The new hopes for democracy and human rights which have been emerging recently must be reflected in political agreements and commitments of a new type, based on the revision and reformulation of agreements derived from the colonial past. Third-generation agreements containing clear specifications on human rights cannot co-exist within the European Community with first-generation agreements which take an ambiguous stance on the issue and which date back beyond the Berlin Wall era.

Whilst the European Community cannot fight the good fight on its own, it can and must make itself heard with a single voice in other organisations, particularly the UN. This represents a new challenge to innovate, reform and improve existing structures to enable them to adapt to the prodigious economic, social and cultural changes which have taken place in other continents. Solidarity cannot continue to operate in one direction only; many other countries which have been neglected hitherto are knocking at our doors.

We must lay the foundations for and continue to stress the need for genuine worldwide economic democracy. Let us start by condemning any element of obligation in the allocation of the economic roles hitherto imposed on each country or group of countries. We must champion the implementation of genuinely cohesive regional policies. How long will international economic and monetary institutions continue to determine the economic policy of sovereign countries without taking into account either their views or their interests?

We must continue to stress the need to establish a cultural democracy which will oppose cultural norms and standards foreign to the development of the countries concerned. Cultural and religious extremism cannot be viewed as offering hope to betrayed and manipulated peoples.

We would stress that political democracy, which must embrace the characteristics peculiar to each people or region, must be based on scrupulous respect for the rule of law. We know that while it is difficult to define democracy, it is easy to prostitute it. Democracy exists when the inhabitants of the country concerned experience it day-by-day and minute by minute.

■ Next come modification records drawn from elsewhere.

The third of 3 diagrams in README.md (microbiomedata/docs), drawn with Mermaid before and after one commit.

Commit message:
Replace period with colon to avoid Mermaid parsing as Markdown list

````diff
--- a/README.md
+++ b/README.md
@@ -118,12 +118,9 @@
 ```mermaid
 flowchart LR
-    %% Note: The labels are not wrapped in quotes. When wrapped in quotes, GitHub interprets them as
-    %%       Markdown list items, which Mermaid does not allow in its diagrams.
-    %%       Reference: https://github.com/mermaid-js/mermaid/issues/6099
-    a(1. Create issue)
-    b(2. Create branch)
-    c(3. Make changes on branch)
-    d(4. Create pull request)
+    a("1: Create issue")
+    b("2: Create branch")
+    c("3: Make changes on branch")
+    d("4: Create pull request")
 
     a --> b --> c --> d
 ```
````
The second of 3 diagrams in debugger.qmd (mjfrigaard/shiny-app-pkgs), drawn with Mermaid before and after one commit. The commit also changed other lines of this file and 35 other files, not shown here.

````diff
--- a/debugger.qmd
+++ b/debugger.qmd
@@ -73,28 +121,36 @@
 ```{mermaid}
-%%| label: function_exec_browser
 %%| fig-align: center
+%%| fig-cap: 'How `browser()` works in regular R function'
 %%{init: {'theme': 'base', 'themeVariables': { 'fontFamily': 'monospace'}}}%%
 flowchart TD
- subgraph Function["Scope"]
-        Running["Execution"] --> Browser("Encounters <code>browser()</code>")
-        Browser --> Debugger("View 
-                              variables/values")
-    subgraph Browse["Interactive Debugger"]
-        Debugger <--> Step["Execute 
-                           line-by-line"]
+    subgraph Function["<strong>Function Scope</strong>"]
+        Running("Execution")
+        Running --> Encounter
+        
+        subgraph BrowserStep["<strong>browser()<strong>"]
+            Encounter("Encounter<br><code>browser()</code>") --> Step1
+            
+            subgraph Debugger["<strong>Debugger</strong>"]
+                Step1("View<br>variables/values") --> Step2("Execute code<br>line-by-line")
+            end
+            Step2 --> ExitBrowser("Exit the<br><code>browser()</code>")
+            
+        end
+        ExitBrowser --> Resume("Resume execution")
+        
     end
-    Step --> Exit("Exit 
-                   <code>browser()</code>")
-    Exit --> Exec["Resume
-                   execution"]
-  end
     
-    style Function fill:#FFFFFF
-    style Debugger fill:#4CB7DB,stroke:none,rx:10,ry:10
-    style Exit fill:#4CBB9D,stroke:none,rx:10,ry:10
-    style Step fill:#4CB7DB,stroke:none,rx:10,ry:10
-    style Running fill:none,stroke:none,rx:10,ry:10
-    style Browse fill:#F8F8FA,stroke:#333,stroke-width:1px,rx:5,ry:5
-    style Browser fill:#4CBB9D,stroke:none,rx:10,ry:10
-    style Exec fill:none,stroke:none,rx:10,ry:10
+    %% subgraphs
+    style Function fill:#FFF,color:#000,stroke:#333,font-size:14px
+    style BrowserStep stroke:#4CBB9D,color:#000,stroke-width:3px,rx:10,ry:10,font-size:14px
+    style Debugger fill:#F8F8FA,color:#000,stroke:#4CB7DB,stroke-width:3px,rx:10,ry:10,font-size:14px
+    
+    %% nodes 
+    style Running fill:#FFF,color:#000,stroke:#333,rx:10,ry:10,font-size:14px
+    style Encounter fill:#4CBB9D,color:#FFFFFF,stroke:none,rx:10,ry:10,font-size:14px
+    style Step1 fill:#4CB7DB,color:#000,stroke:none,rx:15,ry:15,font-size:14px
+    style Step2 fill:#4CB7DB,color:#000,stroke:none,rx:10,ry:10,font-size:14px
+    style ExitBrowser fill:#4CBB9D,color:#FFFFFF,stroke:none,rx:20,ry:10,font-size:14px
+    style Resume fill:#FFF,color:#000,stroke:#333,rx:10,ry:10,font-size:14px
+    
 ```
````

In order to achieve these three forms of democracy, in the economic, cultural and political spheres, far-reaching reform of existing international institutions will be required, from the most universal-such as the United Nations-to the most specific-such as these derived from the Lomonvention. This is the challenge facing the European Community. Its achievements will determine in no small measure the name and role which it decides to give itself. J.E.P.-G.